Surprisingly Strong Job Gains in October as Unemployment Bobbed Back Up to 3.7 Percent 


The U.S. economy added 261,000 jobs in October, stronger than expected, while the unemployment rate increased slightly to 3.7%, up from 3.6% the previous month, according to the U.S. Bureau of Labor Statistics.

Notable job gains occurred in health care, professional and technical services, and manufacturing.

The number of unemployed persons increased 306,000 to 6.1 million.

The unemployment rate has been in a narrow range of 3.5% to 3.7% since March.

The number of long-term unemployed – those jobless for 27 weeks or more – was little changed at 1.2 million. The long-term unemployed accounted for 19.5% of all unemployed persons.

The labor force participation rate held steady at 62.2% and has shown little net change since early this year. 

Wages continued to increase, albeit at a slower pace than earlier this year, with the average hourly rate rising to $32.58.

Over the past 12 months, average hourly earnings have increased by 4.7%.

The housing construction sector continued to add jobs.

“Residential building construction employment increased by a modest 0.3% month over month, while non-residential picked up by 0.4 percent,” says Odesa Kushi, deputy chief economist for First American, in a statement. “Residential building is up 7.7 percent compared with pre-pandemic levels, while non-residential building remains 4.8 percent below pre-pandemic levels.

“However, the gains were not broadly based,” Kushi says. “Specialty trade contractor jobs declined for both residential and non-residential. This sub-sector comprises establishments whose primary activity is performing specific activities, such as pouring concrete, site preparation, plumbing, painting and electrical work.”

The strength of the October jobs report means it is likely the Federal Reserve will continue to raise the base rate at its current rapid pace.

“The Federal Reserve fears inflation becoming entrenched via a wage-price spiral, so the Fed is closely watching the unemployment rate and job gains, but also average hourly earnings and the labor force participation rate,” Kushi says. “These metrics are key to understanding whether the supply and demand dynamic for workers is coming into balance.”
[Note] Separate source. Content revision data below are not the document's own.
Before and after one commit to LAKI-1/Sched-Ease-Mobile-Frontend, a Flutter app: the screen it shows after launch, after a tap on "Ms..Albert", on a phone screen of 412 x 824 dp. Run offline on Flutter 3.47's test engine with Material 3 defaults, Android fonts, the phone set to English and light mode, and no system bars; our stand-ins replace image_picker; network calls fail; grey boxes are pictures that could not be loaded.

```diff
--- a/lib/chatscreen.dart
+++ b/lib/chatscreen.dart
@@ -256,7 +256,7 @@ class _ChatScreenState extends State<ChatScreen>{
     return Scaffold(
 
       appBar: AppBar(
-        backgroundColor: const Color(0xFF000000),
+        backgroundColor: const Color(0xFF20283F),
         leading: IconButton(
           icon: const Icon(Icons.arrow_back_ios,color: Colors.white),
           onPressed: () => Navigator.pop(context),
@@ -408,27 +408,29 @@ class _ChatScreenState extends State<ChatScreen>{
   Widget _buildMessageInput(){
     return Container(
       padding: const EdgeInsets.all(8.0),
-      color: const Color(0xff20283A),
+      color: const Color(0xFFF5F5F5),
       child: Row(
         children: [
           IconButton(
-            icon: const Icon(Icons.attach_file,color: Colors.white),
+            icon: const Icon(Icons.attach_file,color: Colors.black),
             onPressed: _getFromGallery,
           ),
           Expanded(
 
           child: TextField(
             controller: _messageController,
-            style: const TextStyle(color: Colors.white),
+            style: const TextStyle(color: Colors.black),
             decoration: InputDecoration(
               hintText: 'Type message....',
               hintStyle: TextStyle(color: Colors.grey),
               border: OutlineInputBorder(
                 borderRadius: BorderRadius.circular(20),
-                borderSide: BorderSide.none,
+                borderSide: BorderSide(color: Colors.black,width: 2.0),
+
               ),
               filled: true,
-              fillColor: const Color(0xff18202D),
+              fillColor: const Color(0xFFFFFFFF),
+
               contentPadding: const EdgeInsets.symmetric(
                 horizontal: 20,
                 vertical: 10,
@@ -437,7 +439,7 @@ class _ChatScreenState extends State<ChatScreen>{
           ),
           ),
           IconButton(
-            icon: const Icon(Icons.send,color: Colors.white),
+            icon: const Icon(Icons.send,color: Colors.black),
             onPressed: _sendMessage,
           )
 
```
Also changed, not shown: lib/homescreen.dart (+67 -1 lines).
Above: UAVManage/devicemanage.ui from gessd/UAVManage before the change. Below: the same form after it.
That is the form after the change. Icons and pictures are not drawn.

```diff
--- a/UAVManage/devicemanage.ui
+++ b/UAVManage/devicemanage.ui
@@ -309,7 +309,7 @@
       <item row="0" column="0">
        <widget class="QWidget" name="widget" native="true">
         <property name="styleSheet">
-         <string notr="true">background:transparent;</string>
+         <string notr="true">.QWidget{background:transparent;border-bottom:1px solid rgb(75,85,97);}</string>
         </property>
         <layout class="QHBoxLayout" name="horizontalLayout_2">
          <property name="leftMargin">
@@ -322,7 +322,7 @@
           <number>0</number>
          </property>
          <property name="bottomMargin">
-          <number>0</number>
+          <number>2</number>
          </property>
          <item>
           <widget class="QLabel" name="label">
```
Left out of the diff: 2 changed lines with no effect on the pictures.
“Today’s report indicates the labor market is slowing a bit, but still not within the Fed’s speed limit,” Kushi adds. “Wages grew by 0.4 percent month over month, which was stronger than expected. On an annual basis, wage growth is up 4.7 percent, slower than in September, but still too fast for the Fed.”

Photo: Saulo Mohana

Notify of
Inline Feedbacks
View all comments